Thursday, 17 September 2020

Equivalent Fractions

Auckland is still at Level 2.5, which means the desks in my classroom are very spaced out with students remaining in their seats during the lessons.  We are currently not teaching in small groups, which means that I am teaching my maths class using a whole class approach. Keeping this in mind, I decided to try a more investigative approach to discovering equivalent fractions and I recorded this lesson for Manaiakalani Class On Air.

I decided it was important to start the lesson with a low "on ramp" and then progress through the mathematical stages building upon the knowledge that we had just gained (or reviewed for some). To read more about this lesson, check out my page on the Class on Air website here.  

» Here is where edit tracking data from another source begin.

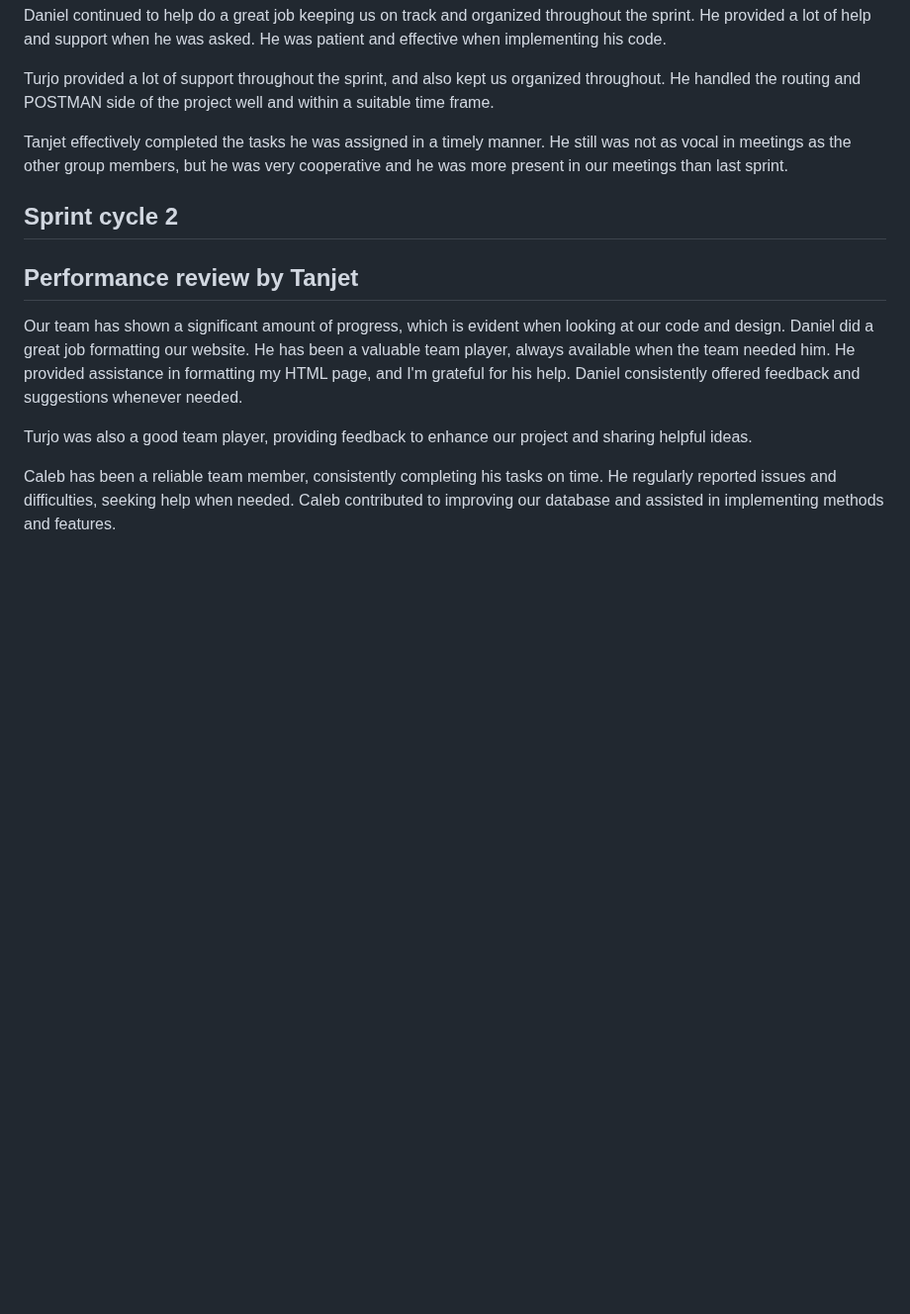
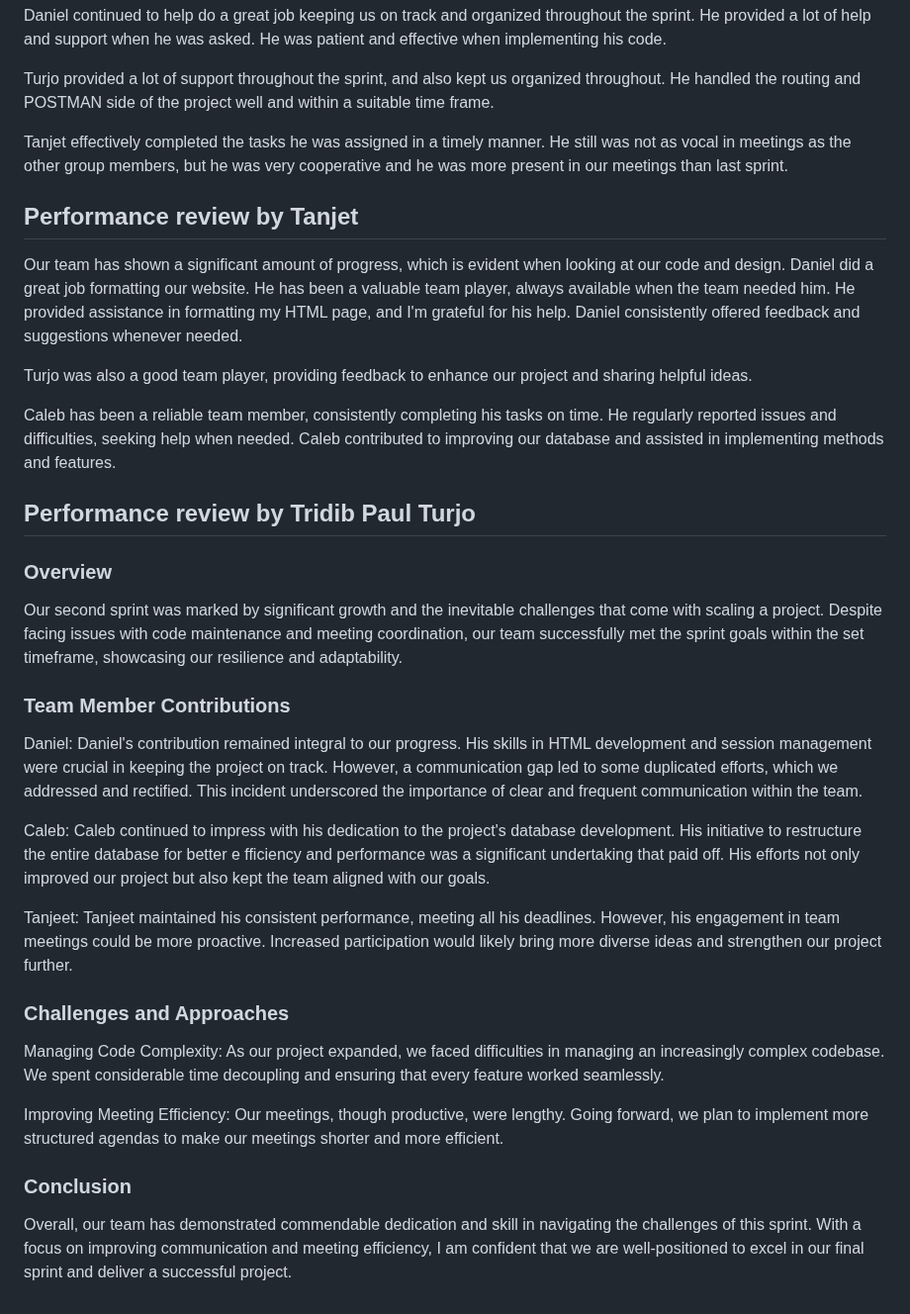
Before and after one commit to tpturjo/Performance-Review-Web-Application, a Markdown page: docs/PerformanceReviews.md, the part around the change. Shown at 99% size. Rendered like a GitHub page; blank space fills up the shorter version.

Commit message:
updating performance review

```diff
--- a/docs/PerformanceReviews.md
+++ b/docs/PerformanceReviews.md
@@ -87,7 +87,7 @@ side of the project well and within a suitable time frame.
 Tanjet effectively completed the tasks he was assigned in a timely manner. He still was not as vocal in meetings as the other
 group members, but he was very cooperative and he was more present in our meetings than last sprint.
 
-## Sprint cycle 2
+
 ## Performance review by Tanjet
 Our team has shown a significant amount of progress, which is evident when looking at our code and design.
 Daniel did a great job formatting our website. He has been a valuable team player, always available when the team needed him.
@@ -96,3 +96,30 @@ He provided assistance in formatting my HTML page, and I'm grateful for his help
 Turjo was also a good team player, providing feedback to enhance our project and sharing helpful ideas.
 
 Caleb has been a reliable team member, consistently completing his tasks on time. He regularly reported issues and difficulties, seeking help when needed. Caleb contributed to improving our database and assisted in implementing methods and features.
+
+## Performance review by Tridib Paul Turjo
+### Overview
+
+Our second sprint was marked by significant growth and the inevitable challenges that come with scaling a project. Despite facing issues with code maintenance and meeting
+coordination, our team successfully met the sprint goals within the set timeframe, showcasing our resilience and adaptability.
+
+### Team Member Contributions
+Daniel: Daniel's contribution remained integral to our progress. His skills in HTML development and session management
+were crucial in keeping the project on track. However, a communication gap led to some duplicated efforts, which we addressed and rectified.
+This incident underscored the importance of clear and frequent communication within the team.
+
+Caleb: Caleb continued to impress with his dedication to the project's database development. His initiative to restructure the entire database for better e
+fficiency and performance was a significant undertaking that paid off. His efforts not only improved our project but also kept the team aligned with our goals.
+
+Tanjeet: Tanjeet maintained his consistent performance, meeting all his deadlines. However, his engagement in team meetings could be more proactive.
+Increased participation would likely bring more diverse ideas and strengthen our project further.
+
+### Challenges and Approaches
+Managing Code Complexity: As our project expanded, we faced difficulties in managing an increasingly complex codebase. We spent considerable time decoupling and
+ensuring that every feature worked seamlessly.
+
+Improving Meeting Efficiency: Our meetings, though productive, were lengthy. Going forward, we plan to implement more structured agendas to make our meetings shorter and more efficient.
+
+### Conclusion
+Overall, our team has demonstrated commendable dedication and skill in navigating the challenges of this sprint. With a focus on improving communication and meeting efficiency,
+I am confident that we are well-positioned to excel in our final sprint and deliver a successful project.
```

This lesson was a fun way to have the students conduct an investigation to discover a mathematical concept. I feel that my students were able to grab onto the lesson from the beginning no matter their maths learning level and by the end of the lesson, all students were able to understand how to multiply the numerator and denominator by the same number to get an equivalent fraction.  I also realised that since each student had their own piece of paper, they were responsible for figuring out the new fraction. Since I was able to see them trying to figure it out, I was able to provide the correct amount of wait time for all students to be on the same page before moving on.

PES Reading Inquiry

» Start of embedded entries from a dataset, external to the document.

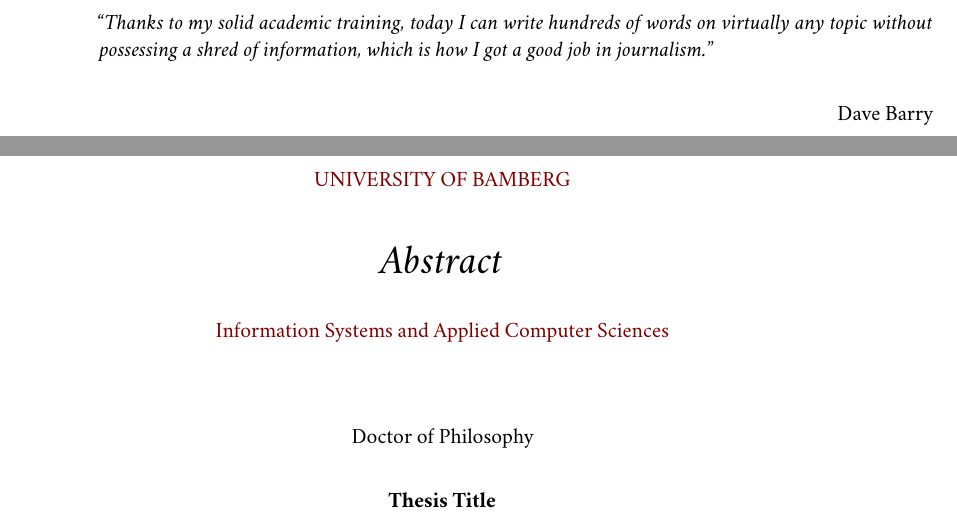
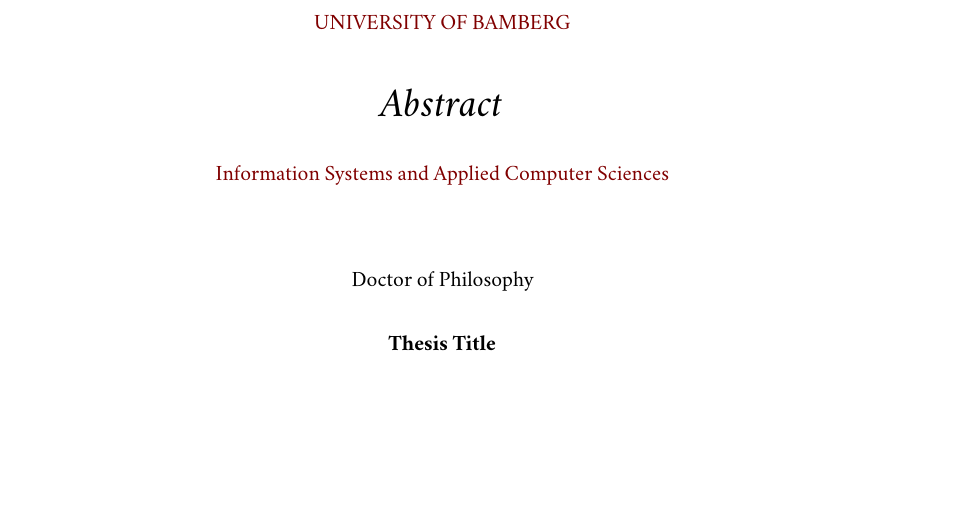
Before and after one commit to UBA-PSI/psi-thesis-guide, a LaTeX thesis (degree-thesis/en/main.tex): two parts of pages 2 and 3 of 25 before the commit and part of page 3 of 25 after it, the two joined at a grey line, cut at the place of the change, the shorter picture padded with empty space. Compiled offline with XeLaTeX.

Commit message:
Commented out Quotation section and reworked comment

```diff
--- a/degree-thesis/en/main.tex
+++ b/degree-thesis/en/main.tex
@@ -70,11 +70,11 @@
 %	QUOTATION PAGE
 %----------------------------------------------------------------------------------------
 
-\vspace*{0.2\textheight}
+% \vspace*{0.2\textheight}
 
-\noindent\enquote{\itshape Thanks to my solid academic training, today I can write hundreds of words on virtually any topic without possessing a shred of information, which is how I got a good job in journalism.}\bigbreak
+% \noindent\enquote{\itshape Thanks to my solid academic training, today I can write hundreds of words on virtually any topic without possessing a shred of information, which is how I got a good job in journalism.}\bigbreak
 
-\hfill Dave Barry
+% \hfill Dave Barry
 
 %----------------------------------------------------------------------------------------
 %	ABSTRACT PAGE
```
Also changed, not shown: degree-thesis/en/main.tex (2 more changed lines).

This term, the teacher's at Pt England are continuing to focus on collaborating to achieve a common language for teaching reading. We are primarily focusing on our students reading from Blue to Gold on the NZ Colour Wheel (students reading reading from 6-8 years). 

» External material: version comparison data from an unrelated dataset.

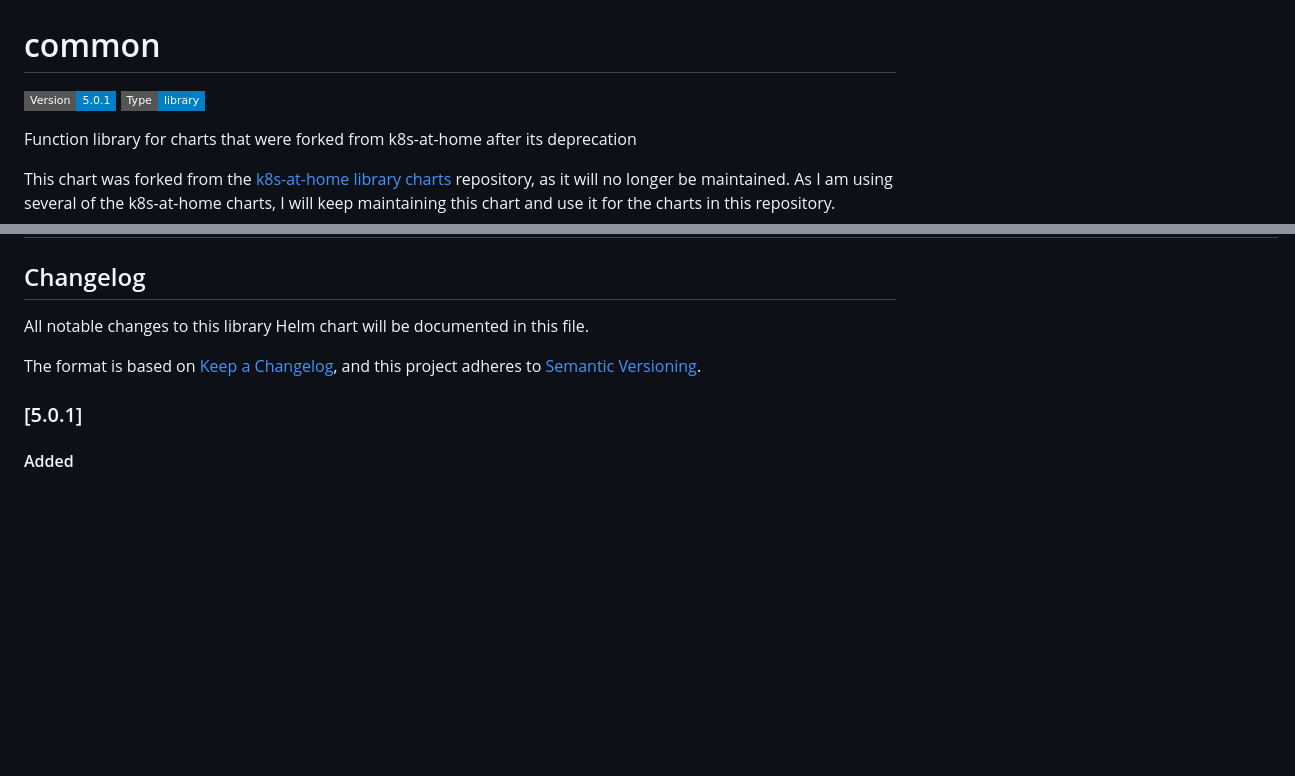
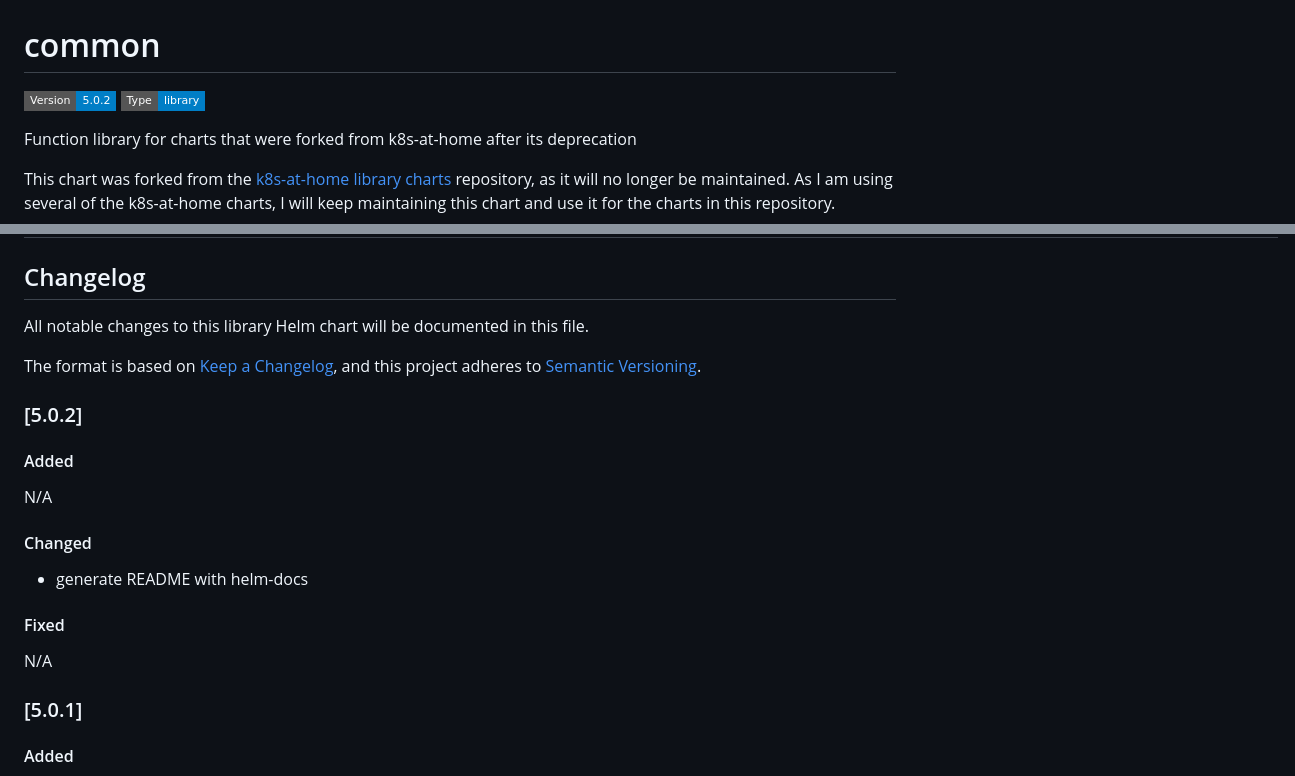
Before and after one commit to johanneskastl/helm-charts, a Markdown page: charts/common/README.md, 2 parts joined by grey strips. Rendered like a GitHub page; badges without logos; blank space fills up the shorter version.

Commit message:
charts/common/README.md: version 5.0.2

```diff
--- a/charts/common/README.md
+++ b/charts/common/README.md
@@ -1,6 +1,6 @@
 # common
 
-![Version: 5.0.1](https://img.shields.io/badge/Version-5.0.1-informational?style=flat-square) ![Type: library](https://img.shields.io/badge/Type-library-informational?style=flat-square)
+![Version: 5.0.2](https://img.shields.io/badge/Version-5.0.2-informational?style=flat-square) ![Type: library](https://img.shields.io/badge/Type-library-informational?style=flat-square)
 
 Function library for charts that were forked from k8s-at-home after its deprecation
 
@@ -235,6 +235,20 @@ All notable changes to this library Helm chart will be documented in this file.
 The format is based on [Keep a Changelog](https://keepachangelog.com/en/1.0.0/),
 and this project adheres to [Semantic Versioning](https://semver.org/spec/v2.0.0.html).
 
+### [5.0.2]
+
+#### Added
+
+N/A
+
+#### Changed
+
+- generate README with helm-docs
+
+#### Fixed
+
+N/A
+
 ### [5.0.1]
 
 #### Added
```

At this time, we are focusing on "fixing" words that the students read incorrectly. We were asked to read with a focus group of students one on one and see how we could apply the fixing prompts to our reading session. 

I choose to read a page out of the text the students were reading for their learning task about Te Horetā and Captain Cook's encounter.  I found it very interesting that I had multiple students replace the word "cloak" with "clock".  It was interesting when I used the "finding" prompt:

You said "They sat closely together on the deck, watching the men exchange flax CLOCKS for nails and other goods." Does that make sense to you? 

The students instantly knew that it didn't make sense so I moved on by saying, "Well, when you look at that word, you're right the beginning of clocks does have a "CL" blend just like the word on the page. If we take the CL off of the word in the text, do you know what it says?"

Both students were unable to read the word "OAK".  I then decided to move into other words that had the "OA" sound in it as it is used in cloaks. "Do you know any other words that have 'OA" in them=?"

The students were able to say "Boat"  

"Ok, if we take the sound that we hear in Boat and put that same sound in for oak
what do we have?"

We then went back and reread the sentence from the text and the students were able to properly read the word cloaks. They actually went back to their seats feeling very accomplished just from that small interaction.

Tuesday, 8 September 2020

Hapara Certificate

Today, my certificate arrived from Hapara and the Champion Educators course that I completed during our second lockdown. This was such a great learning opportunity and I had so much fun finding out all the things that are available on Dashboard since the many upgrades it has had over the years. To read more about the course, check out my blog post here